FINSUM: These kind of ultra-high measures do worry us as we feel healthy gains come in periods of reasonable concern, not euphoria.
Tech stocks and large caps have been getting all the headlines this year. There is increasingly a fear that only a handful of high-powered large stocks are driving the market. However, the reality is different, as small caps have been doing great. In fact, small caps have actually outpaced even the tech giants in appreciation this year. That is a very healthy sign for the market as it shows expanding breadth, which is typically a sign of a strong bull market that will continue. According to Bob Doll, famed portfolio manager from Nuveen, “Bull markets eventually end, and typically by the time you get to the peak, breadth is gone … This is a broad market move. It’s a good thing. It’s healthy.”.

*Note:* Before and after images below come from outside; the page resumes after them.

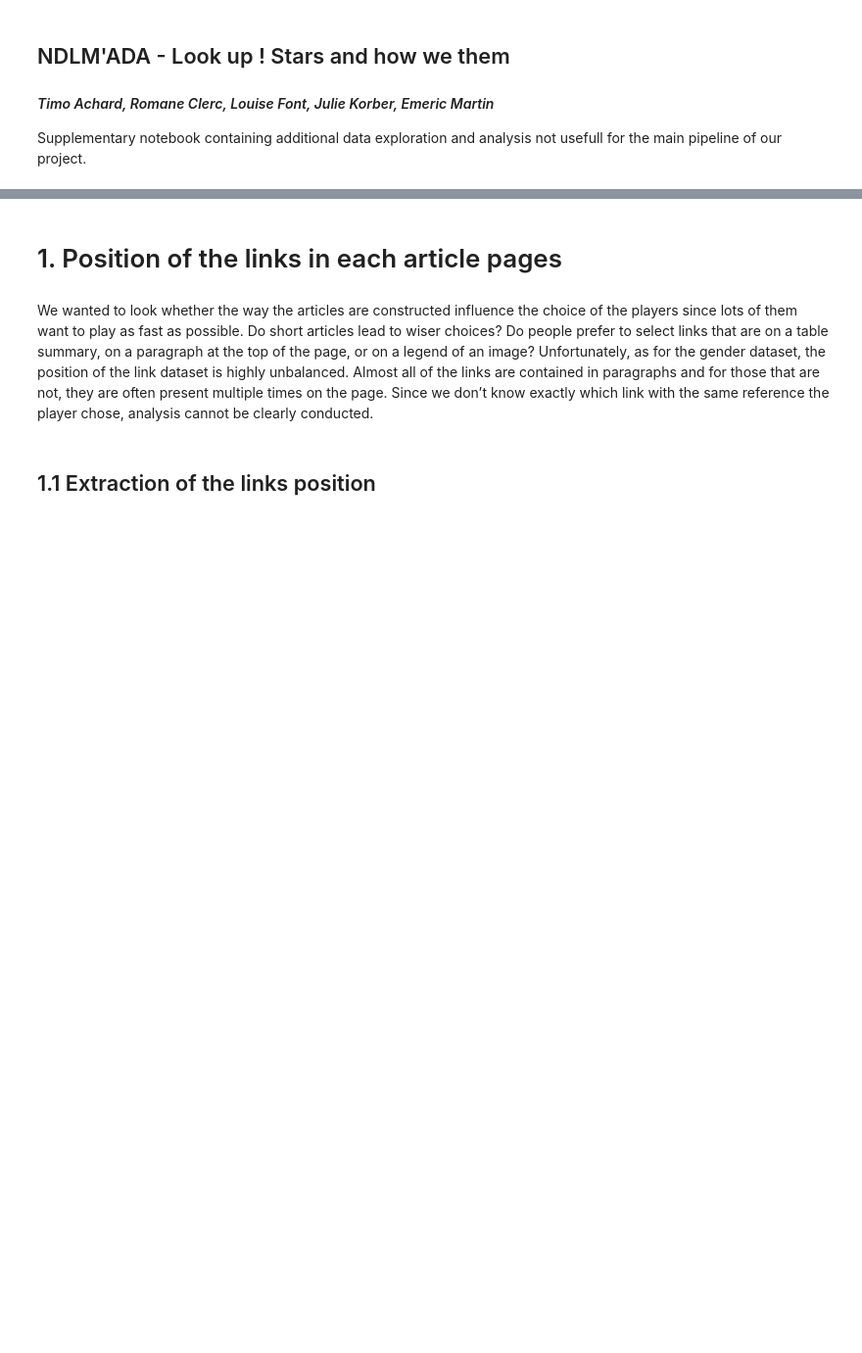
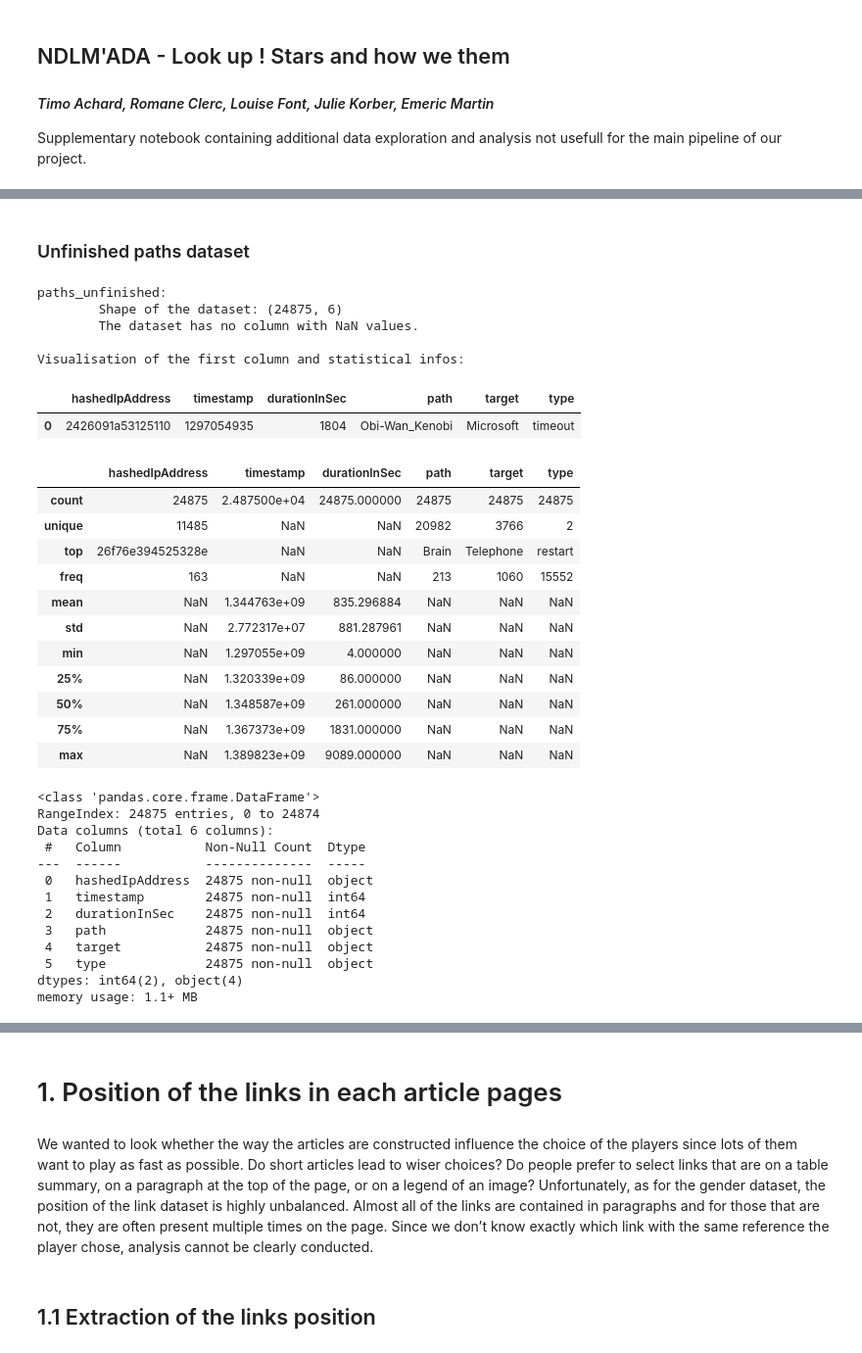
Before and after one commit to epfl-ada/ada-2023-project-ndlmada, a Jupyter notebook: supplementary_notebook.ipynb, the cells around one changed output, grey strips where cells are left out. Shown at 98% size. Drawn from its saved outputs; the diff is of its cells as text; code cells hidden in the pictures; blank space fills up the shorter version.

```diff
--- a/supplementary_notebook.ipynb
+++ b/supplementary_notebook.ipynb
@@ -32,0 +68,30 @@ Supplementary notebook containing additional data exploration and analysis not u
+# %%
+def dataset_info(dictionary, dataset_name):
+    """ Display main information about a specified dataset from the given dictionary.
+    params:
+        dictionnary: dict
+            A dictionary of dataframes.
+        dataset_name: str
+            The name of the dataframe to be accessed in the dictionary
+     """
+    # Print the dataset name we are working on
+    print('{}:'.format(dataset_name))
+
+    df = dictionary[dataset_name]
+    print('\tShape of the dataset: {}'.format(df.shape))
+
+
+     # Check for NaN values in each column
+    columns_with_nan = df.columns[df.isna().any()].tolist()
+
+    # Print the columns with NaN values if they exsit
+    if columns_with_nan == []:
+        print('\tThe dataset has no column with NaN values.\n')
+    else:
+        print('\tThe dataset has {} columns with NaN values: {}\n'.format(len(columns_with_nan), columns_with_nan))
+
+    # Provide statistical info
+    print('Visualisation of the first column and statistical infos:')
+    display(df.head(1))
+    display(df.describe(include='all'))
+    df.info()
@@ -32,0 +155,4 @@ Supplementary notebook containing additional data exploration and analysis not u
+# %%
+dfs = change_characters(dfs, 'paths_finished', 'path')
+dfs['paths_finished'] = dfs['paths_finished'].drop(['hashedIpAddress', 'rating'], axis = 1)
+display(dfs['paths_finished'])
@@ -32,0 +173,37 @@ Supplementary notebook containing additional data exploration and analysis not u
+# %% [markdown]
+### Unfinished paths dataset <a classe="anchor" id="subsection0_3_2"></a>
+# %%
+dataset_info(dfs, 'paths_unfinished')
+# %% [output]
+paths_unfinished:
+        Shape of the dataset: (24875, 6)
+        The dataset has no column with NaN values.
+
+Visualisation of the first column and statistical infos:
+|  | hashedIpAddress | timestamp | durationInSec | path | target | type |
+| 0 | 2426091a53125110 | 1297054935 | 1804 | Obi-Wan_Kenobi | Microsoft | timeout |
+|  | hashedIpAddress | timestamp | durationInSec | path | target | type |
+| count | 24875 | 2.487500e+04 | 24875.000000 | 24875 | 24875 | 24875 |
+| unique | 11485 | NaN | NaN | 20982 | 3766 | 2 |
+| top | 26f76e394525328e | NaN | NaN | Brain | Telephone | restart |
+| freq | 163 | NaN | NaN | 213 | 1060 | 15552 |
+| mean | NaN | 1.344763e+09 | 835.296884 | NaN | NaN | NaN |
+| std | NaN | 2.772317e+07 | 881.287961 | NaN | NaN | NaN |
+| min | NaN | 1.297055e+09 | 4.000000 | NaN | NaN | NaN |
+| 25% | NaN | 1.320339e+09 | 86.000000 | NaN | NaN | NaN |
+| 50% | NaN | 1.348587e+09 | 261.000000 | NaN | NaN | NaN |
+| 75% | NaN | 1.367373e+09 | 1831.000000 | NaN | NaN | NaN |
+| max | NaN | 1.389823e+09 | 9089.000000 | NaN | NaN | NaN |
+<class 'pandas.core.frame.DataFrame'>
+RangeIndex: 24875 entries, 0 to 24874
+Data columns (total 6 columns):
+ #   Column           Non-Null Count  Dtype
+---  ------           --------------  -----
+ 0   hashedIpAddress  24875 non-null  object
+ 1   timestamp        24875 non-null  int64
+ 2   durationInSec    24875 non-null  int64
+ 3   path             24875 non-null  object
+ 4   target           24875 non-null  object
+ 5   type             24875 non-null  object
+dtypes: int64(2), object(4)
+memory usage: 1.1+ MB
```
Also changed, not shown: parts of 28 cells of this notebook.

FINSUM: We agree that this is very good news for the market. Even better, strong earnings growth has tempered high valuations, making things just a bit more reasonable.
Increasingly, investing in tech companies means you need to go big or go home. What we mean is that large cap tech companies have been outperforming their smaller peers handily. The S&P 500 Information Technology Sector is up about 14% this year, much better than the index’s 3.7% overall gain, but the S&P 600 Information Technology Sector has only gained 9.9%. That means that the largest tech company are significantly outperforming their smaller peers.
FINSUM: This is not a surprise given the overall momentum the FAANGs have had over the last few years. However, given the worries over regulation, it is odd to see they have outperformed smaller rivals very recently.
Small cap stocks are off to a good start this year, up over 3% this month. Furthermore, a strong start tends to signal good gains for the whole year. There is a lot of reason to be positive—the economy is good, regulations are being rolled back, and the bull market for small caps is much younger (less than two years since a big correction). However, risks abound, according to Barron’s, especially in the long-term. Valuations are still high by historical standards, and are actually higher than they first appear. Smaller companies are also more in-debt and more exposed to interest rate rises than many realize.
FINSUM: We think small caps will keep rising so long as the broader market does. Also, the fact that they had a 25% correction which ended in February 2016 gives them a bit more breathing room than their large cap peers.